The head of the Maine Virtual Academy’s local board, Amy Carlisle, subsequently defended her board’s independence from K12 Inc., although she acknowledged that the company had played a role in shepherding the board into existence. She declined to comment Thursday on the developments in Colorado.
Carlisle has said the board intends to reapply for a charter later this year.
“Our governing board looks forward to working with the Charter School Commission to better understand their concerns about our governance structure and provide them with more detailed information regarding how our board can functionally manage a virtual charter school,” she said.
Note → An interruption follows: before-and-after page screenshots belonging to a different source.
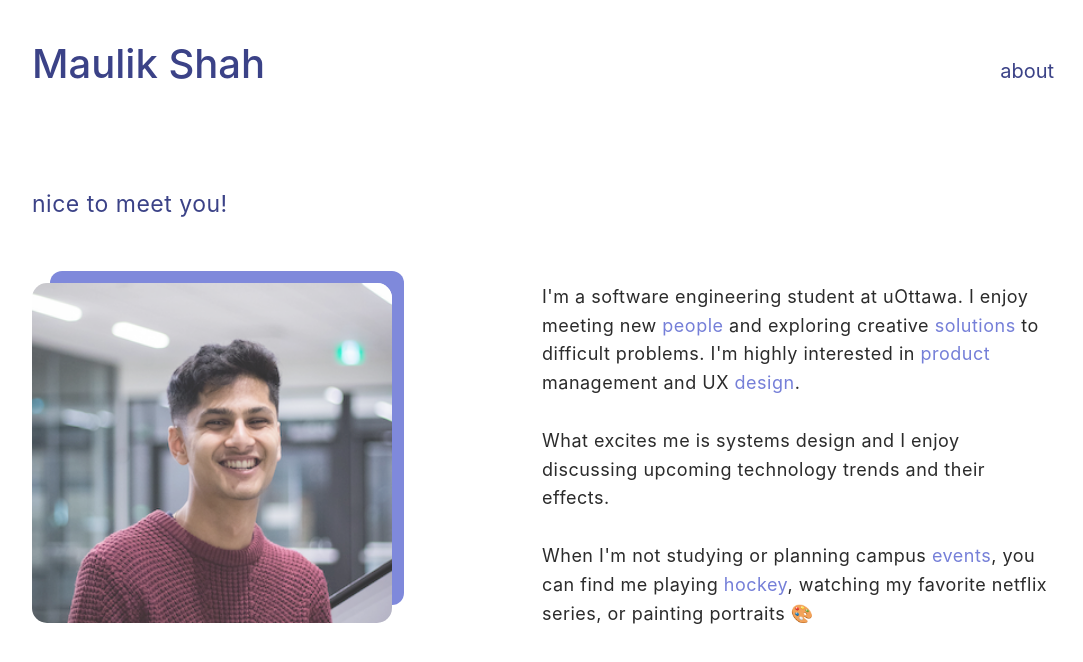
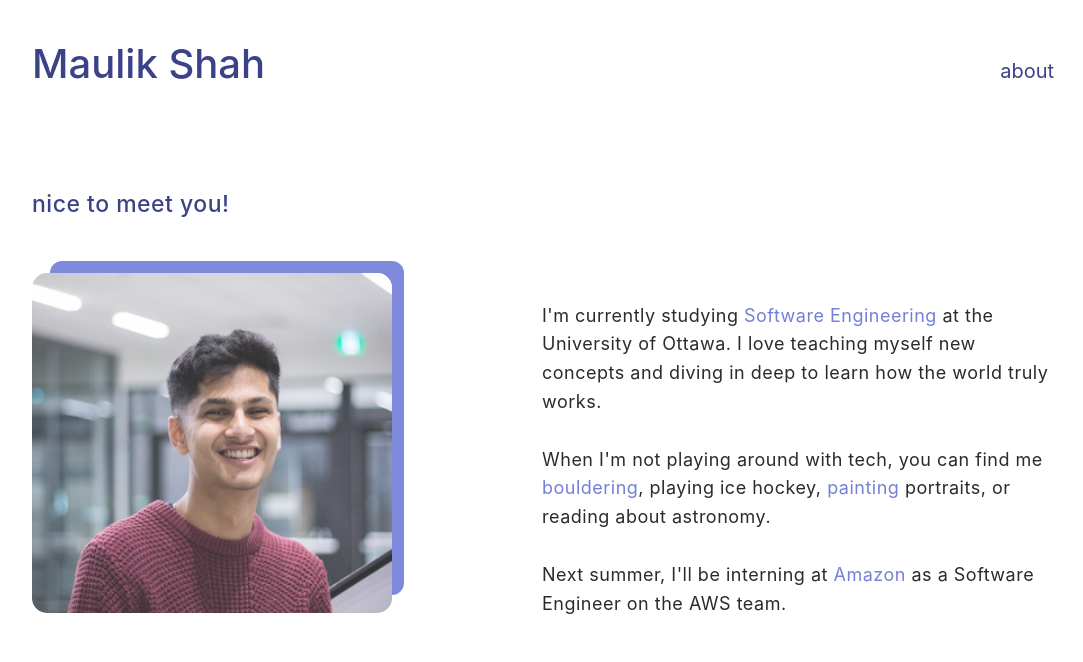
Before and after one commit to mshah87/mshah87.github.io, a Vue app: page /about in a window 1280 px wide. Shown: the top 662 px of the page, without its empty margins (97-1180 px from the left). Built offline with nearby package versions, Linux system fonts and the light colour scheme; what @vuikit/icons, vuikit would draw is missing.

Commit message:
update about page

```diff
--- a/src/components/Introduction.vue
+++ b/src/components/Introduction.vue
@@ -4,7 +4,7 @@
      <div class = "col left-info">
        <div class = "intro">
          <h2>
-           I'm a developer and product designer based in Toronto. I enjoy meeting new people and exploring creative solutions to difficult problems.
+           I'm a developer and product designer based in Toronto. I enjoy meeting new people and exploring creative solutions to real-world problems.
          </h2>
          <p>
            Incoming Software Engineering Intern at Amazon!
--- a/src/views/About.vue
+++ b/src/views/About.vue
@@ -8,13 +8,11 @@
                 <div class="content-heading"><span>nice to meet you!</span></div>
                 <img class="img-left" src="../assets/portrait.png"/>
                   <div class = "me">
-                      I'm a software engineering student at uOttawa.
-                      I enjoy meeting new <span class = "key-word">people</span> and exploring creative <span class = "key-word">solutions</span> to difficult problems. I'm highly interested in <span class = "key-word">product</span> management and UX <span class = "key-word">design</span>.
-                      <br><br>
-                      What excites me is systems design and I enjoy discussing upcoming technology trends and their effects.<br>
-
                       <br>
-                      When I'm not studying or planning campus <span class = "key-word">events</span>, you can find me playing <span class = "key-word">hockey</span>, watching my favorite netflix series, or painting portraits 🎨
+                      I'm currently studying <span class = "key-word">Software Engineering</span> at the University of Ottawa.
+                      I love teaching myself new concepts and diving in deep to learn how the world truly works.
+                      <br><br>When I'm not playing around with tech, you can find me <span class = "key-word">bouldering</span>, playing ice hockey, <span class = "key-word">painting</span> portraits, or reading about astronomy.
+                      <br><br>Next summer, I'll be interning at <span class = "key-word">Amazon</span> as a Software Engineer on the AWS team.
                   </div>
               </div>
             </div>
@@ -72,30 +70,17 @@ components: {
 .content-heading{
   color: #3b4287;
   font-size: 23px;
-  letter-spacing: 0.5px;
-  line-height: 1.6;
-  margin-bottom: 60px;
-  overflow: hidden;
+  font-weight: 500;
+  margin-bottom: 50px;
 }
 
 .content-heading span {
   padding-right: 20px;
 }
 
-img.dp {
-  position: absolute;
-  width: 350px;
-  height: 330px;
-  margin-top: 50px;
-  opacity: 0.8;
-  overflow: hidden;
-  pointer-events: none;
-}
-
 span.key-word {
   color: #757fd8;
 }
-
 
 @media only screen and (max-width: 414px) {
   .span4{
@@ -113,17 +98,8 @@ span.key-word {
       margin-bottom: 30px;
   }
 
-  .social.chat a {
-    font-size: 20px;
-  }
-
-  .about-footer{
-    margin-left: 27px;
-  }
-
   .me{
     padding-top: 320px;
   }
 }
-
 </style>
```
Charter schools receive public funding but are run by parents, teachers and community leaders. In virtual charter schools, which operate in 27 states, students get the vast majority of their education online, at home, with taxpayers in their school districts paying the tuition.
In Colorado, the Adams 12 Five Star school board will meet Feb. 6 to make a final ruling on the Colorado Virtual Academy’s future. Patti Gilmour, the district’s charter school liaison, said the school’s contract will expire June 30.
If the board follows the staff recommendation not to renew the charter, the school will have to find another school district that’s willing to issue one, or cease operations
“Student performance was our biggest concern, but governance was another primary driver,” Gilmour said. “Some of (the Colorado Virtual Academy’s) own board members have admitted there is way too much influence by K12.”
In response to a request for comment, K12 Inc. spokesman Jeff Kwitowski sent a short written statement saying that the Colorado school’s board of directors “addressed the challenges, improvement plans and goals” for the school during a meeting with district officials Wednesday evening. “Families shared many personal stories on how (the school) is working well for their children,” he wrote.
Kwitowski referred questions about Maine to the Maine Virtual Academy’s board. “K12 Inc. respects the independence and autonomy of all the school districts and nonprofit charter boards that govern the schools,” he wrote.
Asked for comment, Maine Department of Education spokesman David Connerty-Marin said: “The beauty of public charter schools is that you can close them when they are underperforming, something that is much harder to do with public schools.”
He said the department was disappointed that Maine Virtual Academy and three other charter school applicants that were rejected by Maine’s Charter School Commission last week hadn’t had an opportunity to be interviewed by the commission.
“I don’t think that anybody said that the commission should have approved these schools, but we wished they had an opportunity for an interview,” he said. “It seemed that, with some of them, some pretty minor adjustments could have allowed them to have passed.”
Gov. Paul LePage’s office did not respond to requests for comment Thursday. The governor condemned the charter commission’s decisions in two news conferences last week, suggesting it had rejected four of the five applications because of “intimidation” by Maine’s teachers union and school superintendents association, and calling for the commissioners to resign.
“I am asking them, for the good of the kids of the state of Maine, please go away,” LePage said of the commissioners. “We don’t need you. We need some people with backbones.”
The president of the Chicago-based National Association of Charter School Authorizers came to the commissioners’ defense.
“Those who start a charter school are entrusted with millions of public dollars and with the education, health and safety of other people’s children,” the association’s Greg Richmond wrote in a letter to the editor submitted to the Press Herald. “Such responsibilities should only be given to those who clearly demonstrate the capacity to fulfill them.”
Staff Writer Colin Woodard can be contacted at 791-6317 or at: